Such an order would be immediately challenged in court as contrary to both statute and Constitution, and I would expect the federal courts to emphatically reject the validity of such an executive order.

Peter Margulies, law professor, Roger Williams University School of Law

The Constitution wisely insulates US citizenship from the passing political winds. The 14th Amendment keeps things simple, with minor exceptions: A person born in this country is a citizen if they (unlike a foreign diplomat or an invading foreign enemy) must obey our laws.

Making citizenship subject to the passing wishes of the political branches would disrupt our democracy. Suppose Congress passed a law denying citizenship to children of undocumented immigrants. That would affect the ability of those persons to vote, work, and remain in the United States. But a second, more sympathetic Congress could change the rules back, a third could reinstate the restrictions, and so on. US citizenship could turn on each election.

The Supreme Court’s infamous 1857 Dred Scott decision had triggered this risk, which helped start the Civil War. The drafters of the 14th Amendment wrote their simple rule of birthright citizenship to stop these nightmare scenarios. President Trump’s pre-election political play should not obscure the 14th Amendment’s abiding wisdom.

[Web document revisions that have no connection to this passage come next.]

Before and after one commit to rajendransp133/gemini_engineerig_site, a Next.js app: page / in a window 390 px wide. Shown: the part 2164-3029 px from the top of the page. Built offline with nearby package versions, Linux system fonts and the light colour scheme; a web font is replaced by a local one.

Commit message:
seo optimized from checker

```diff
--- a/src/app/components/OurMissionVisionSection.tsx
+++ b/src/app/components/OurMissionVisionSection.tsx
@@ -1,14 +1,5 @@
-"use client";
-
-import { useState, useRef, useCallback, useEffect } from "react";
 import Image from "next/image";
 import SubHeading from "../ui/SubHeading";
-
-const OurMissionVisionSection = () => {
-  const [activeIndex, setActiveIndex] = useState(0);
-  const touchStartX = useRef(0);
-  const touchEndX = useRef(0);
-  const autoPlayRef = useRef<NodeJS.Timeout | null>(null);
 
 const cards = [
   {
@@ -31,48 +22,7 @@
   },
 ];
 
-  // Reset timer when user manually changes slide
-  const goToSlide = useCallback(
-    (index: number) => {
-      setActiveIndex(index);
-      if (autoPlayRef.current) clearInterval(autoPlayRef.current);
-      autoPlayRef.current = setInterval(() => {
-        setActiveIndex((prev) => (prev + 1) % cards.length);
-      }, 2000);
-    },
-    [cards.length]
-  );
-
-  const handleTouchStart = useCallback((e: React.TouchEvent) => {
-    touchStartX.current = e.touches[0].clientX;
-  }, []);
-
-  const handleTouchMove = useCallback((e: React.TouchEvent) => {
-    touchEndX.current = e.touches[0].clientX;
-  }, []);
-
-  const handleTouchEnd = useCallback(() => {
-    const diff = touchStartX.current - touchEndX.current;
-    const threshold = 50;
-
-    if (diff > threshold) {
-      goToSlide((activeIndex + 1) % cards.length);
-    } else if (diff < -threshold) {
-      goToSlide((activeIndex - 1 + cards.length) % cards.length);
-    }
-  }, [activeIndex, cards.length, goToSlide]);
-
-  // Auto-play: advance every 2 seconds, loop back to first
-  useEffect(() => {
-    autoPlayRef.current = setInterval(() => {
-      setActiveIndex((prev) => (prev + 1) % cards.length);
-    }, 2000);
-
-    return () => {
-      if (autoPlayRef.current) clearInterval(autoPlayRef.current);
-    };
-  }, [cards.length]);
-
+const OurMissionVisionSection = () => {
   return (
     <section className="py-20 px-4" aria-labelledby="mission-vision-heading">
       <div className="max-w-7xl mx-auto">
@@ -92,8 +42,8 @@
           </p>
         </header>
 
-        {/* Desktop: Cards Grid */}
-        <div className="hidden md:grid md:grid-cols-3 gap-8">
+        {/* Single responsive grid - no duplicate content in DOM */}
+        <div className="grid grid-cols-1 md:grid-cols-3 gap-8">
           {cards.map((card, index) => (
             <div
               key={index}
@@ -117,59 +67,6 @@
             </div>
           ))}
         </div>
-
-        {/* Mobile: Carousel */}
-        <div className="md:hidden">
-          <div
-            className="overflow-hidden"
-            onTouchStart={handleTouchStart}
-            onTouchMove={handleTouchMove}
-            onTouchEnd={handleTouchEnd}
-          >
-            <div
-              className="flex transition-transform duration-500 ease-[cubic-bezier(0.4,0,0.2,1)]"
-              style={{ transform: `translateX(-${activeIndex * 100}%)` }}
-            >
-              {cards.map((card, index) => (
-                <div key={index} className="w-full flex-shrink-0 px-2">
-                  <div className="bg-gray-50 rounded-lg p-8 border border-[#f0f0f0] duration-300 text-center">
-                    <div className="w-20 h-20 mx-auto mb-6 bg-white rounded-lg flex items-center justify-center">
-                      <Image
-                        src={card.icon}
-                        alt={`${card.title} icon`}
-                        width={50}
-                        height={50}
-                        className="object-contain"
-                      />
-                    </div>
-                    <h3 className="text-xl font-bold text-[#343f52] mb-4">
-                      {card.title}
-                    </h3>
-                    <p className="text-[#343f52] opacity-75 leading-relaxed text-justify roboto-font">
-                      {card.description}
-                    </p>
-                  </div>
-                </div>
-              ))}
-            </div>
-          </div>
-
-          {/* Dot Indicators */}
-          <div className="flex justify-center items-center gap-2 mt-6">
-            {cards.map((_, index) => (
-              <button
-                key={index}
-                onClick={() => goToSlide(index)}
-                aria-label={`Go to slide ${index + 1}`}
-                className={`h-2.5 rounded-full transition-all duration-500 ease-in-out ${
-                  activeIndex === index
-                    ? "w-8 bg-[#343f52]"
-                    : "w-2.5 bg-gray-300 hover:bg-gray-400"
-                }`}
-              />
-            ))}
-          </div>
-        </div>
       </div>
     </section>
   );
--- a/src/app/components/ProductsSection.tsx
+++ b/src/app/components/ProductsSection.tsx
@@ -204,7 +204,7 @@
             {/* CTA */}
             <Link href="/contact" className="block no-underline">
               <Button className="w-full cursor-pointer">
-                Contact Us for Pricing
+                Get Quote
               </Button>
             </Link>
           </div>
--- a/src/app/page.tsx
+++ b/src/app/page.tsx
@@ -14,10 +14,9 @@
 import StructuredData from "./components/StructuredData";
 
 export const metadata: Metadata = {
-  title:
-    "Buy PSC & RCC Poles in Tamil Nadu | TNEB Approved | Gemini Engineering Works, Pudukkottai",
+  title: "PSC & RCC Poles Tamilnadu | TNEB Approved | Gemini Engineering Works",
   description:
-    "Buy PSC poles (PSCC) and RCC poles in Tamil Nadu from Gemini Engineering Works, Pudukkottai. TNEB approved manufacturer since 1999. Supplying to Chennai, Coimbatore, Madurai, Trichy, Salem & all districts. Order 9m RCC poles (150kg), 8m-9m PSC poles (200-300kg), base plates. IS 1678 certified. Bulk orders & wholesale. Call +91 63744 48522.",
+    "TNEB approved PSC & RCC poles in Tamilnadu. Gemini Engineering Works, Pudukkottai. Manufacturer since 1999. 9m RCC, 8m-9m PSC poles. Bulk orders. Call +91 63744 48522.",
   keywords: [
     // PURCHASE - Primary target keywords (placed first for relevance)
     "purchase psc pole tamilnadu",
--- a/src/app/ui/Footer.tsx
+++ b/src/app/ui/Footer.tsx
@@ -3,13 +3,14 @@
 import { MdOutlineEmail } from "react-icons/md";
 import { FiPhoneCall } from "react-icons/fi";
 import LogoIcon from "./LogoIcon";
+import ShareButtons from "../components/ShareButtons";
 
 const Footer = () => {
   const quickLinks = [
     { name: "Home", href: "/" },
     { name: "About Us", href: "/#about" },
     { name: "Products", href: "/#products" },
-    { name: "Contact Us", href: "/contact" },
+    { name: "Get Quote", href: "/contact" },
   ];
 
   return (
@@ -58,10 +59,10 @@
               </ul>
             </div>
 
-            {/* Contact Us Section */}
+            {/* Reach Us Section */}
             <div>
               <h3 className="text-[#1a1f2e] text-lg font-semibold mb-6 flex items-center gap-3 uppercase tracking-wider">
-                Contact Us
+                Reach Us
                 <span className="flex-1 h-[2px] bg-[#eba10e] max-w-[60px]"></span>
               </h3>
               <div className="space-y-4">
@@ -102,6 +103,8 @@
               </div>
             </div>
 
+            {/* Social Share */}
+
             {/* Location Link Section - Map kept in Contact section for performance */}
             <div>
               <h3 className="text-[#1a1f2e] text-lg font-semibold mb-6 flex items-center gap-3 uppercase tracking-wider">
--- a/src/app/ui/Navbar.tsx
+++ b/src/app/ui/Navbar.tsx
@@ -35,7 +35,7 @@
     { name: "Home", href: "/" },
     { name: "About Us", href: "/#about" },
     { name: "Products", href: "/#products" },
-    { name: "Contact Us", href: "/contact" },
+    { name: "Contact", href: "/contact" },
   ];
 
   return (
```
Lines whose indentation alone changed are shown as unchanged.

Peter Shane, law professor, Ohio State University

The plain language of the 14th Amendment guarantees birthright citizenship, which was the common law rule before the Supreme Court’s infamous Dred Scott case. Its clear meaning is reflected in Congress’s debates leading to its proposal, and that meaning has been reaffirmed in Supreme Court decisions as well as 150 years of congressional interpretation.

The language cannot be amended except through the formal process of constitutional amendment laid out in Article V. If the president were to rely on an executive order reinterpreting birthright citizenship in order to withhold some government service or benefit for which any “citizen” is eligible, he would be acting unlawfully.

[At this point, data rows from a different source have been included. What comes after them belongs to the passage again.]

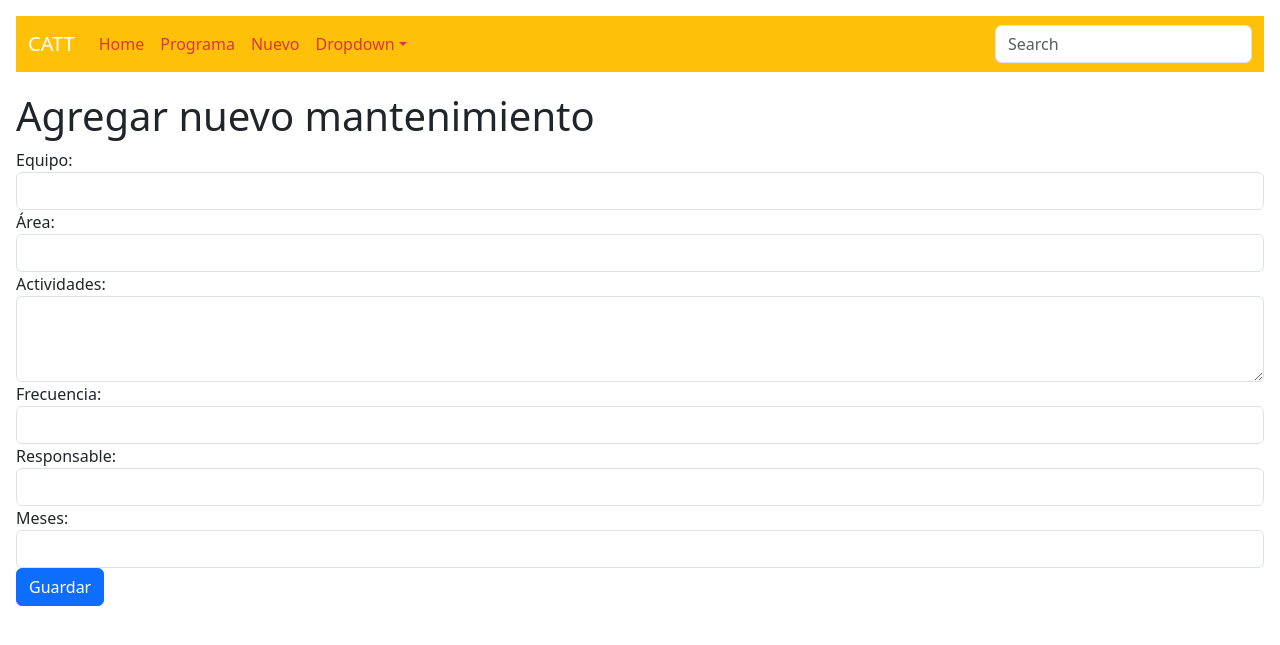
After one commit to maxgonpe/flaskcatt, a Flask app: page /nuevo in a window 1280 px wide. The commit adds this page. Shown: the top 645 px of the page. Run offline with Flask 2, Linux system fonts and the light colour scheme; some libraries are stand-ins or nearby versions.

Commit message:
se hizo el crud para mantenimiento

```diff
--- a/app.py
+++ b/app.py
@@ -1,19 +1,18 @@
-from flask import Flask, render_template
-from jinja2 import FileSystemLoader
+from flask import Flask, render_template, request, redirect, url_for
+from bson.objectid import ObjectId
 from pymongo import MongoClient
 
-app = Flask(__name__, template_folder='templates', static_folder='static')
-app.jinja_loader = FileSystemLoader(app.template_folder)
-client = MongoClient('loclahost',27017)
-# Conexión a la base de datos
+app = Flask(__name__)
 client = MongoClient('localhost', 27017)
 db = client.mantenimiento
-programa = db.programa
 
 
 @app.route('/')
 def index():
-
+    # Conexión a la base de datos
+    client = MongoClient('localhost', 27017)
+    db = client.mantenimiento
+    programa = db.programa
 
     # Consulta a la colección
     mantenimientos = programa.find()
@@ -22,18 +21,94 @@ def index():
     return render_template('index.html', mantenimientos=mantenimientos)
 
 
-# definir una ruta para modificar la colección
-@app.route('/modificar_coleccion')
-def modificar_coleccion():
-    # obtener la colección
+@app.route('/ver')
+def ver_mantenimiento():
+    # Conexión a la base de datos
+    client = MongoClient('localhost', 27017)
+    db = client.mantenimiento
+    programa = db.programa
+
+    # Consulta a la colección
+    mantenimientos = programa.find()
+
+    # Renderización de la plantilla HTML con los resultados de la consulta
+    return render_template('ver_mantenimiento.html', mantenimientos=mantenimientos)
+
+
+@app.route('/nuevo', methods=['GET', 'POST'])
+def agregar_mantenimiento():
+    #db = cliente['nombre_de_tu_bd']
     coleccion = db['programa']
-    documento = {}
+    # si el método de la petición es POST, guardar el nuevo documento en la base de datos
+    if request.method == 'POST':
+        # obtener los datos del formulario
+        equipo = request.form['equipo']
+        area = request.form['area']
+        actividades = request.form['actividades']
+        frecuencia = request.form['frecuencia']
+        responsable = request.form['responsable']
+        meses = request.form['meses']
 
-    # modificar la estructura de un documento de la colección
-    documento = coleccion.find_one({'_id': "64051fe1b3850e03db27f748"})
+        # crear el documento
+        documento = {
+            'equipo': equipo,
+            'area': area,
+            'actividades': actividades,
+            'frecuencia': frecuencia,
+            'responsable': responsable,
+            'meses': meses
+        }
 
-    # retornar una respuesta
-    return '{ }'
+        # insertar el documento en la base de datos
+        coleccion.insert_one(documento)
+
+        # redirigir a la página principal
+        return redirect(url_for('ver_mantenimiento'))
+
+    # si el método de la petición es GET, mostrar el formulario para ingresar los datos
+    return render_template('nuevo_mantenimiento.html')
+
+
+@app.route('/editar/<id>', methods=['GET', 'POST'])
+def editar_mantenimiento(id):
+    #coleccion = conexionMongo()
+    coleccion = db['programa']
+    mantenimiento = coleccion.find_one({'_id': ObjectId(id)})
+    if request.method == 'POST':
+        # Obtener los datos del formulario
+        equipo = request.form['equipo']
+        area = request.form['area']
+        actividades = request.form['actividades']
+        frecuencia = request.form['frecuencia']
+        responsable = request.form['responsable']
+        meses = request.form.getlist('meses')
+
+        # Actualizar los datos del mantenimiento en la base de datos
+        coleccion.update_one(
+            {'_id': ObjectId(id)},
+            {'$set': {
+                'equipo': equipo,
+                'area': area,
+                'actividades': actividades,
+                'frecuencia': frecuencia,
+                'responsable': responsable,
+                'meses': meses
+            }}
+        )
+
+        # Redirigir de vuelta a la página de lista de mantenimientos
+        return redirect(url_for('ver_mantenimiento'))
+
+    # Renderizar la plantilla de edición con los datos actuales del mantenimiento
+    return render_template('editar_mantenimiento.html', mantenimiento=mantenimiento)
+
+
+
+@app.route('/eliminar/<id>', methods=['POST'])
+def eliminar_mantenimiento(id):
+    coleccion = db['programa']
+    coleccion.delete_one({'_id': ObjectId(id)})
+    return redirect(url_for('ver_mantenimiento'))
 
 
 if __name__ == '__main__':
--- /dev/null
+++ b/templates/base.html
@@ -0,0 +1,60 @@
+<!DOCTYPE html>
+<html>
+<head>
+    <title>oh Jinja</title>
+
+        <meta charset="utf-8">
+        <title>Mantenimientos</title>
+
+        <meta name="viewport" content="width=device-width, initial-scale=1.0">
+        <title>Mobile-First Flask App</title>
+        <link rel="stylesheet" href="{{ url_for('static', filename='css/mobile.css') }}" media="screen and (max-width: 767px)">
+        <link rel="stylesheet" href="{{ url_for('static', filename='css/desktop.css') }}" media="screen and (min-width: 768px)">
+
+        <link href="/static/css/bootstrap.min.css" rel="stylesheet">
+        <link href="static/css/navbars.css" rel="stylesheet">
+        <link href="static/css/catt-style.css" rel="stylesheet">
+        <script src="static/js/bootstrap.bundle.min.js"></script>
+
+</head>
+{% block content2 %}
+
+<nav class="navbar navbar-expand-lg navbar-dark bg-warning" aria-label="Fifth navbar example">
+    <div class="container-fluid">
+      <a class="navbar-brand" href="#">CATT</a>
+      <button class="navbar-toggler" type="button" data-bs-toggle="collapse" data-bs-target="#navbarsExample05" aria-controls="navbarsExample05" aria-expanded="false" aria-label="Toggle navigation">
+        <span class="navbar-toggler-icon"></span>
+      </button>
+
+      <div class="collapse navbar-collapse" id="navbarsExample05">
+        <ul class="navbar-nav me-auto mb-2 mb-lg-0">
+          <li class="nav-item">
+            <a class="nav-link active text-danger" aria-current="page" href="/">Home</a>
+          </li>
+          <li class="nav-item">
+            <a class="nav-link text-danger" href="/ver">Programa</a>
+          </li>
+          <li class="nav-item">
+            <a class="nav-link text-danger" href="/nuevo">Nuevo</a>
+          </li>
+          <li class="nav-item dropdown">
+            <a class="nav-link dropdown-toggle text-danger" href="#" data-bs-toggle="dropdown" aria-expanded="false">Dropdown</a>
+            <ul class="dropdown-menu">
+              <li><a class="dropdown-item text-danger" href="#">Action</a></li>
+              <li><a class="dropdown-item text-danger" href="#">Another action</a></li>
+              <li><a class="dropdown-item text-danger" href="#">Something else here</a></li>
+            </ul>
+          </li>
+        </ul>
+        <form role="search">
+          <input class="form-control" type="search" placeholder="Search" aria-label="Search">
+        </form>
+      </div>
+    </div>
+  </nav>
+  {% endblock %}
+<body class="p-3 mb-2 .bg-transparent text-dark">
+    {% block content %}
+    {% endblock %}
+</body>
+</html>
--- /dev/null
+++ b/templates/nuevo_mantenimiento.html
@@ -0,0 +1,33 @@
+{% extends 'base.html' %}
+
+{% block content %}
+  <h1>Agregar nuevo mantenimiento</h1>
+  <form method="POST" action="{{ url_for('agregar_mantenimiento') }}">
+    <div class="form-group">
+      <label for="equipo">Equipo:</label>
+      <input type="text" class="form-control" id="equipo" name="equipo" required>
+    </div>
+    <div class="form-group">
+      <label for="area">Área:</label>
+      <input type="text" class="form-control" id="area" name="area" required>
+    </div>
+    <div class="form-group">
+      <label for="actividades">Actividades:</label>
+      <textarea class="form-control" id="actividades" name="actividades" rows="3" required></textarea>
+    </div>
+    <div class="form-group">
+      <label for="frecuencia">Frecuencia:</label>
+      <input type="text" class="form-control" id="frecuencia" name="frecuencia" required>
+    </div>
+    <div class="form-group">
+      <label for="responsable">Responsable:</label>
+      <input type="text" class="form-control" id="responsable" name="responsable" required>
+    </div>
+    <div class="form-group">
+      <label for="meses">Meses:</label>
+      <input type="text" class="form-control" id="meses" name="meses" required>
+    </div>
+
+    <button type="submit" class="btn btn-primary">Guardar</button>
+    </form>
+{% endblock %}
```
Also changed, not shown: templates/editar_mantenimiento.html (added, +35 -0 lines), templates/index.html (+8 -80 lines), templates/ver_mantenimiento.html (added, +45 -0 lines).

The evidence is succinctly summarized in a 2006 article by James C. Ho, whom President Trump appointed to the US Court of Appeals for the Fifth Circuit, “Defining ‘American’: Birthright Citizenship and the Original Understanding of the 14th Amendment.”

Diane Marie Amann, law professor, University of Georgia

The 14th Amendment to the US Constitution begins: “All persons born or naturalized in the United States and subject to the jurisdiction thereof, are citizens of the United States and of the State wherein they reside.” This is no casual phrasing. Quite to the contrary, it emerged from the experience of the Civil War and the tragedies that preceded it.

The provision deliberately repudiates the prewar ruling in Dred Scott — a great stain on Supreme Court jurisprudence — that had denied citizenship to a US-born man on the grounds that he had been born into enslavement and was not part of our “political community.” Birthright citizenship has formed the cornerstone of American identity ever since the amendment took effect — for fully 150 years. It cannot be abolished by an executive order.

Robert Bauer, law professor, New York University

President Trump claims that he was first told that he could not by executive order deny citizenship to children born in the United States to noncitizens, and then later told that he could. One can only wonder: who advised him correctly the first time, and incorrectly the second?

Assuming Mr. Trump did not largely or completely make up this story, the question is whether the White House Counsel took one position, then another, or whether someone elsewhere in the West Wing stepped in — perhaps Stephen Miller? — and the advice was ignored or changed under pressure. In either case, this is likely to be yet another sorry story about the rule of law in this administration.

The administration will not succeed with this move if the president proceeds as promised. Only by a tortured, hopelessly flawed and politically motivated theory can Trump assert a power inconsistent with the 14th amendment and controlling Supreme Court precedent. And the president’s evident move to bring this pledge into mid-term politics, only days before the election, hardly enhances his administration’s credibility before the courts.